[Stored items from a collection]
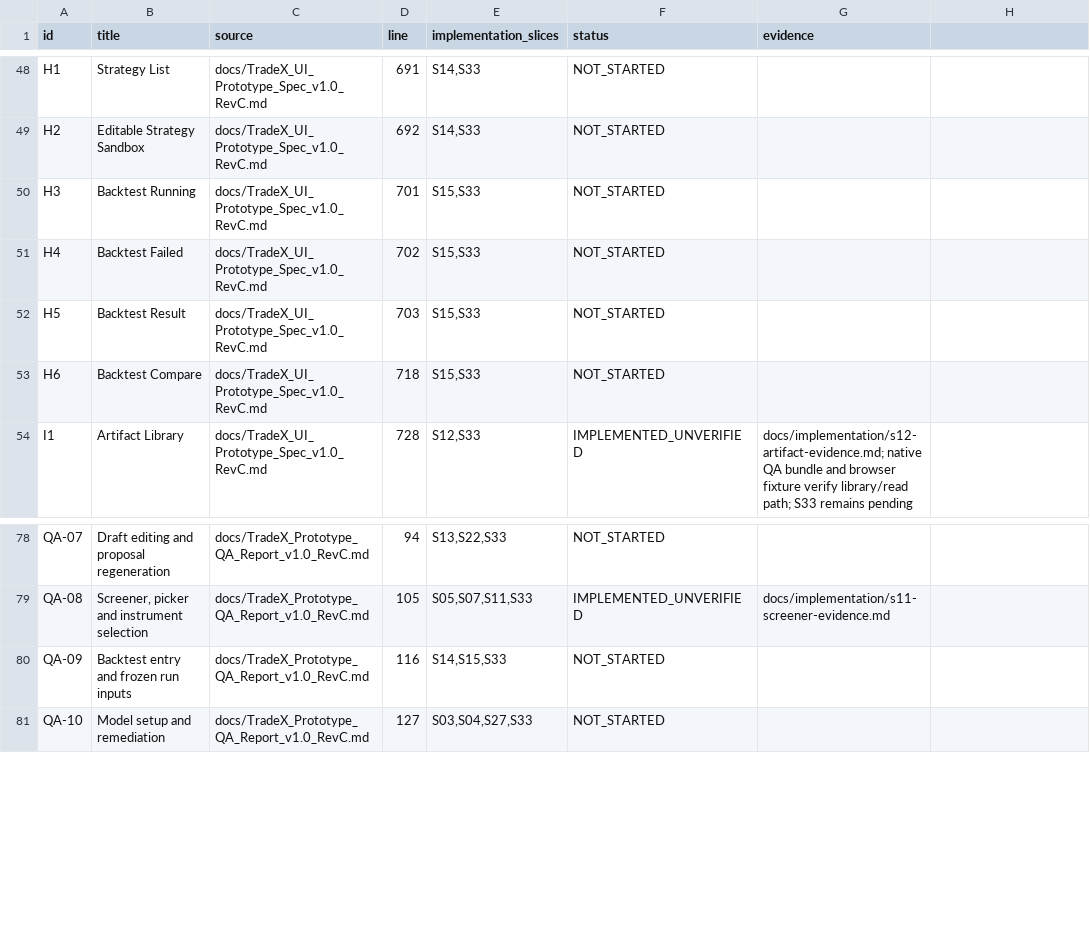
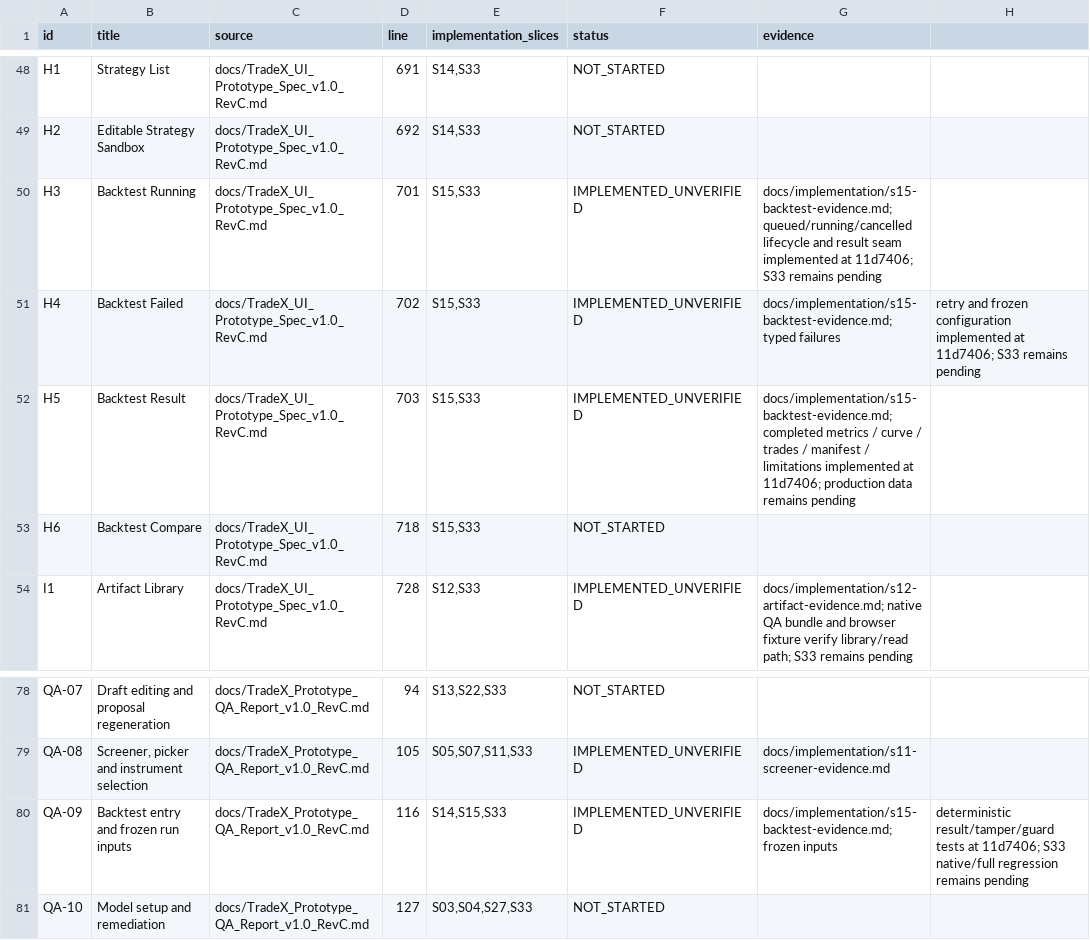
Before and after one commit to kaiqiangh/tradex, a CSV file: docs/implementation/surfaces.csv, drawn as a sheet; only a part is shown, gaps mark what is left out.

```diff
--- a/docs/implementation/surfaces.csv
+++ b/docs/implementation/surfaces.csv
@@ -49,5 +49,5 @@ H1,Strategy List,docs/TradeX_UI_Prototype_Spec_v1.0_RevC.md,691,"S14,S33",NOT_ST
 H2,Editable Strategy Sandbox,docs/TradeX_UI_Prototype_Spec_v1.0_RevC.md,692,"S14,S33",NOT_STARTED,
-H3,Backtest Running,docs/TradeX_UI_Prototype_Spec_v1.0_RevC.md,701,"S15,S33",NOT_STARTED,
-H4,Backtest Failed,docs/TradeX_UI_Prototype_Spec_v1.0_RevC.md,702,"S15,S33",NOT_STARTED,
-H5,Backtest Result,docs/TradeX_UI_Prototype_Spec_v1.0_RevC.md,703,"S15,S33",NOT_STARTED,
+H3,Backtest Running,docs/TradeX_UI_Prototype_Spec_v1.0_RevC.md,701,"S15,S33",IMPLEMENTED_UNVERIFIED,docs/implementation/s15-backtest-evidence.md; queued/running/cancelled lifecycle and result seam implemented at 11d7406; S33 remains pending
+H4,Backtest Failed,docs/TradeX_UI_Prototype_Spec_v1.0_RevC.md,702,"S15,S33",IMPLEMENTED_UNVERIFIED,docs/implementation/s15-backtest-evidence.md; typed failures, retry and frozen configuration implemented at 11d7406; S33 remains pending
+H5,Backtest Result,docs/TradeX_UI_Prototype_Spec_v1.0_RevC.md,703,"S15,S33",IMPLEMENTED_UNVERIFIED,docs/implementation/s15-backtest-evidence.md; completed metrics / curve / trades / manifest / limitations implemented at 11d7406; production data remains pending
 H6,Backtest Compare,docs/TradeX_UI_Prototype_Spec_v1.0_RevC.md,718,"S15,S33",NOT_STARTED,
@@ -79,3 +79,3 @@ QA-07,Draft editing and proposal regeneration,docs/TradeX_Prototype_QA_Report_v1
 QA-08,"Screener, picker and instrument selection",docs/TradeX_Prototype_QA_Report_v1.0_RevC.md,105,"S05,S07,S11,S33",IMPLEMENTED_UNVERIFIED,docs/implementation/s11-screener-evidence.md
-QA-09,Backtest entry and frozen run inputs,docs/TradeX_Prototype_QA_Report_v1.0_RevC.md,116,"S14,S15,S33",NOT_STARTED,
+QA-09,Backtest entry and frozen run inputs,docs/TradeX_Prototype_QA_Report_v1.0_RevC.md,116,"S14,S15,S33",IMPLEMENTED_UNVERIFIED,docs/implementation/s15-backtest-evidence.md; frozen inputs, deterministic result/tamper/guard tests at 11d7406; S33 native/full regression remains pending
 QA-10,Model setup and remediation,docs/TradeX_Prototype_QA_Report_v1.0_RevC.md,127,"S03,S04,S27,S33",NOT_STARTED,
```
Also changed, not shown: docs/implementation/requirements.csv, 2 other files.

» Exercise description
The response consists of the data above printed line for line, with no pictures.

» Response
Before and after one commit to kaiqiangh/tradex, a CSV file: docs/implementation/surfaces.csv, drawn as a sheet; only a part is shown, gaps mark what is left out.

```diff
--- a/docs/implementation/surfaces.csv
+++ b/docs/implementation/surfaces.csv
@@ -49,5 +49,5 @@ H1,Strategy List,docs/TradeX_UI_Prototype_Spec_v1.0_RevC.md,691,"S14,S33",NOT_ST
 H2,Editable Strategy Sandbox,docs/TradeX_UI_Prototype_Spec_v1.0_RevC.md,692,"S14,S33",NOT_STARTED,
-H3,Backtest Running,docs/TradeX_UI_Prototype_Spec_v1.0_RevC.md,701,"S15,S33",NOT_STARTED,
-H4,Backtest Failed,docs/TradeX_UI_Prototype_Spec_v1.0_RevC.md,702,"S15,S33",NOT_STARTED,
-H5,Backtest Result,docs/TradeX_UI_Prototype_Spec_v1.0_RevC.md,703,"S15,S33",NOT_STARTED,
+H3,Backtest Running,docs/TradeX_UI_Prototype_Spec_v1.0_RevC.md,701,"S15,S33",IMPLEMENTED_UNVERIFIED,docs/implementation/s15-backtest-evidence.md; queued/running/cancelled lifecycle and result seam implemented at 11d7406; S33 remains pending
+H4,Backtest Failed,docs/TradeX_UI_Prototype_Spec_v1.0_RevC.md,702,"S15,S33",IMPLEMENTED_UNVERIFIED,docs/implementation/s15-backtest-evidence.md; typed failures, retry and frozen configuration implemented at 11d7406; S33 remains pending
+H5,Backtest Result,docs/TradeX_UI_Prototype_Spec_v1.0_RevC.md,703,"S15,S33",IMPLEMENTED_UNVERIFIED,docs/implementation/s15-backtest-evidence.md; completed metrics / curve / trades / manifest / limitations implemented at 11d7406; production data remains pending
 H6,Backtest Compare,docs/TradeX_UI_Prototype_Spec_v1.0_RevC.md,718,"S15,S33",NOT_STARTED,
@@ -79,3 +79,3 @@ QA-07,Draft editing and proposal regeneration,docs/TradeX_Prototype_QA_Report_v1
 QA-08,"Screener, picker and instrument selection",docs/TradeX_Prototype_QA_Report_v1.0_RevC.md,105,"S05,S07,S11,S33",IMPLEMENTED_UNVERIFIED,docs/implementation/s11-screener-evidence.md
-QA-09,Backtest entry and frozen run inputs,docs/TradeX_Prototype_QA_Report_v1.0_RevC.md,116,"S14,S15,S33",NOT_STARTED,
+QA-09,Backtest entry and frozen run inputs,docs/TradeX_Prototype_QA_Report_v1.0_RevC.md,116,"S14,S15,S33",IMPLEMENTED_UNVERIFIED,docs/implementation/s15-backtest-evidence.md; frozen inputs, deterministic result/tamper/guard tests at 11d7406; S33 native/full regression remains pending
 QA-10,Model setup and remediation,docs/TradeX_Prototype_QA_Report_v1.0_RevC.md,127,"S03,S04,S27,S33",NOT_STARTED,
```
Also changed, not shown: docs/implementation/requirements.csv, 2 other files.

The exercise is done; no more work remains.